Problem requirements
From the entries provided below, copy each line that contains the word "diamond".

(Records for the task)

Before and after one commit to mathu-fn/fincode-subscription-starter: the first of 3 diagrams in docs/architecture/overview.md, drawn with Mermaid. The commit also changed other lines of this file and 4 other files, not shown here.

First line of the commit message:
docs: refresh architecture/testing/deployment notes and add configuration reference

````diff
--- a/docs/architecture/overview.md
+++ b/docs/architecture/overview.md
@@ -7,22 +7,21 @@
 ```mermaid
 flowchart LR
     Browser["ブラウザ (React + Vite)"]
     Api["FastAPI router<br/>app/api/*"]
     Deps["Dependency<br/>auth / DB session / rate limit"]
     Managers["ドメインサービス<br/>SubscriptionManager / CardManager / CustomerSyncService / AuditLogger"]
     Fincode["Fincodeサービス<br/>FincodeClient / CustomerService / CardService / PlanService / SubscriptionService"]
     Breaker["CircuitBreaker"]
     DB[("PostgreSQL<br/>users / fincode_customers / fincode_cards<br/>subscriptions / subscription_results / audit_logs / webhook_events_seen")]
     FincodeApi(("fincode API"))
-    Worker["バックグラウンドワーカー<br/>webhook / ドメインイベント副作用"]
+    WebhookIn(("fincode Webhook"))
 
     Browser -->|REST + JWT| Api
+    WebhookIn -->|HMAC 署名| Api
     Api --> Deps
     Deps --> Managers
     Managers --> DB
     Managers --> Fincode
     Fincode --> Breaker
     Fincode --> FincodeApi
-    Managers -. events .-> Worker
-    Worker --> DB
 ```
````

(End Records for the task)
(Records for the task)

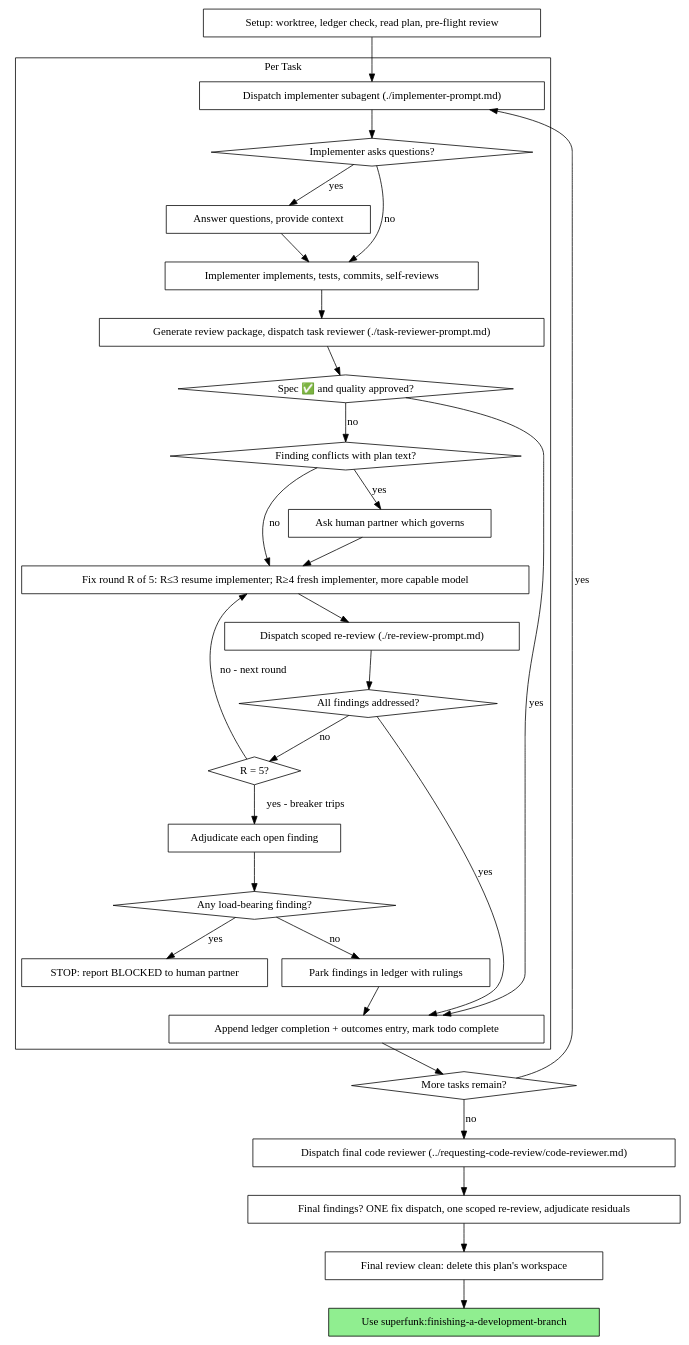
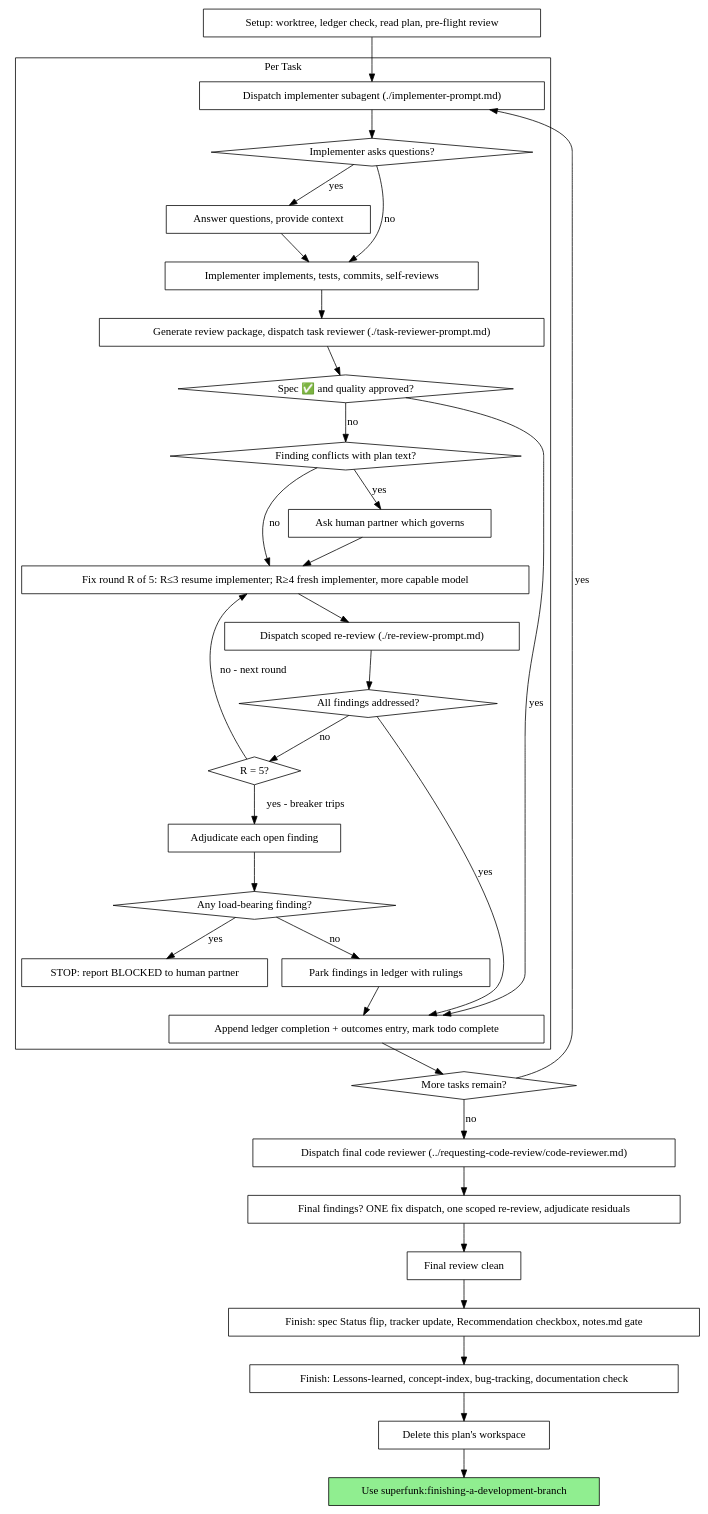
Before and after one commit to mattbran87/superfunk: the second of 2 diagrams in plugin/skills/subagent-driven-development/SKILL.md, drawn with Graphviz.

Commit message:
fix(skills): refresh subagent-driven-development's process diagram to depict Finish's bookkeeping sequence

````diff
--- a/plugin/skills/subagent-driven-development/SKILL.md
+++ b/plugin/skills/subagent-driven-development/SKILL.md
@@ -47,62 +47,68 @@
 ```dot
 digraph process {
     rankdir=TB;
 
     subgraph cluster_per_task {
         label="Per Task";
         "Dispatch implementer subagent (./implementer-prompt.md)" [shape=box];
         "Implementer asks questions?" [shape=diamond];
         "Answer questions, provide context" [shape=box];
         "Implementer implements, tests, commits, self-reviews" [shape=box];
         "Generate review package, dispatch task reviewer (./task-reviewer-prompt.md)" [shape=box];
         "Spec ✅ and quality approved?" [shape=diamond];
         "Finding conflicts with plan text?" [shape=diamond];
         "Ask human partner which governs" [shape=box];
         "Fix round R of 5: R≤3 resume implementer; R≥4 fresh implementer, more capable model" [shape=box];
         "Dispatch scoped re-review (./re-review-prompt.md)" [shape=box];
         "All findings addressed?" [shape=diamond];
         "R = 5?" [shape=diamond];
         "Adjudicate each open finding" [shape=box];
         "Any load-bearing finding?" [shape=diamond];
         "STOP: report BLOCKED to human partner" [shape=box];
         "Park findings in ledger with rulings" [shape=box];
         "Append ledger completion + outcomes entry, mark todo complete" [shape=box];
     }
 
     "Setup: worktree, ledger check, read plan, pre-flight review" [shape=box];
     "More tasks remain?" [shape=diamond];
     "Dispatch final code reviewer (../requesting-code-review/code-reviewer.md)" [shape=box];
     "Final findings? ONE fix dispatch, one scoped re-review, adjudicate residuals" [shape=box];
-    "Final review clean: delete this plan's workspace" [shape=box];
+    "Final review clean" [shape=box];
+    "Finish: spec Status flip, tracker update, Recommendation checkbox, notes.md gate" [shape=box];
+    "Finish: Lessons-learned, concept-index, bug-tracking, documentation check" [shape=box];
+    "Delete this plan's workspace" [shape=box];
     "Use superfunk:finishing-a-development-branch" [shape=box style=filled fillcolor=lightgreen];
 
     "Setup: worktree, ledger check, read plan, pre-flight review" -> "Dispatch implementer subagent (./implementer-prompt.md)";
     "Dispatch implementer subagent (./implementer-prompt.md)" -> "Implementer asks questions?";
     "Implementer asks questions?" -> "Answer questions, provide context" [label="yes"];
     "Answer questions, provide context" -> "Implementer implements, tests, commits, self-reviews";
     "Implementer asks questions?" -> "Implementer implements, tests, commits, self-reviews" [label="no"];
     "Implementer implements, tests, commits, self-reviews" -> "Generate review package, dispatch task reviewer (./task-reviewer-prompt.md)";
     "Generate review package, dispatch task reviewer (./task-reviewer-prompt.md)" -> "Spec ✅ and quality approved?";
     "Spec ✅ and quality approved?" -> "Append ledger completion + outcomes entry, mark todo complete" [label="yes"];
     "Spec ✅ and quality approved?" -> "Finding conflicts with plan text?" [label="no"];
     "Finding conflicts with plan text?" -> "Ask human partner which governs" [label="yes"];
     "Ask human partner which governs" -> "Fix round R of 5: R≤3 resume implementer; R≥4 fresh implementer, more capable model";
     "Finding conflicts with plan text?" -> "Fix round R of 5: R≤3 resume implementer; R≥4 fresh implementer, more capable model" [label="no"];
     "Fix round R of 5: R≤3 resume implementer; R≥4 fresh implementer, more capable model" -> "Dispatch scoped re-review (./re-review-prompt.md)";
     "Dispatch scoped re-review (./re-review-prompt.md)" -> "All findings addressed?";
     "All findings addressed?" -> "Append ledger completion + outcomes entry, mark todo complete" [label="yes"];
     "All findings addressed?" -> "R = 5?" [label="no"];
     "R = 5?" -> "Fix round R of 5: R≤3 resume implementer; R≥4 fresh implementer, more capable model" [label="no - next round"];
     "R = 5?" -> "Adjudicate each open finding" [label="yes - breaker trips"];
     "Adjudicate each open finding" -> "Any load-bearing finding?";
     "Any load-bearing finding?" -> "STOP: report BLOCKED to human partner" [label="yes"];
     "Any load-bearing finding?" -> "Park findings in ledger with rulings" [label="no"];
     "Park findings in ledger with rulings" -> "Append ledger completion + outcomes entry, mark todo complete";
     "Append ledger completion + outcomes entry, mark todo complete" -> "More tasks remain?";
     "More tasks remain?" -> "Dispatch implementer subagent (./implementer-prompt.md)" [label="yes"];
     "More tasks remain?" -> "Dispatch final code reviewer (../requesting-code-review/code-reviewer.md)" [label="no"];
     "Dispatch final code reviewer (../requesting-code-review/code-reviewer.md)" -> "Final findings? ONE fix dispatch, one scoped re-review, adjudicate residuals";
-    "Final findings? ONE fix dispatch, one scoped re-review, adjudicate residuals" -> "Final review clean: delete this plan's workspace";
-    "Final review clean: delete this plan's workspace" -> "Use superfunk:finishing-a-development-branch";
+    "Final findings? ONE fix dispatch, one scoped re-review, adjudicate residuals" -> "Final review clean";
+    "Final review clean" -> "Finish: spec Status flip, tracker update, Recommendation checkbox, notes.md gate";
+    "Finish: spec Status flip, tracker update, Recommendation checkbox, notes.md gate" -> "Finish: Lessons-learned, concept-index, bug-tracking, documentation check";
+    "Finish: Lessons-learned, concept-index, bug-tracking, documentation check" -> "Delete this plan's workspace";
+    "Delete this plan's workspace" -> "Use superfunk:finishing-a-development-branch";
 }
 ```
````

(End Records for the task)

Expected answer
         "Implementer asks questions?" [shape=diamond];
         "Spec ✅ and quality approved?" [shape=diamond];
         "Finding conflicts with plan text?" [shape=diamond];
         "All findings addressed?" [shape=diamond];
         "R = 5?" [shape=diamond];
         "Any load-bearing finding?" [shape=diamond];
     "More tasks remain?" [shape=diamond];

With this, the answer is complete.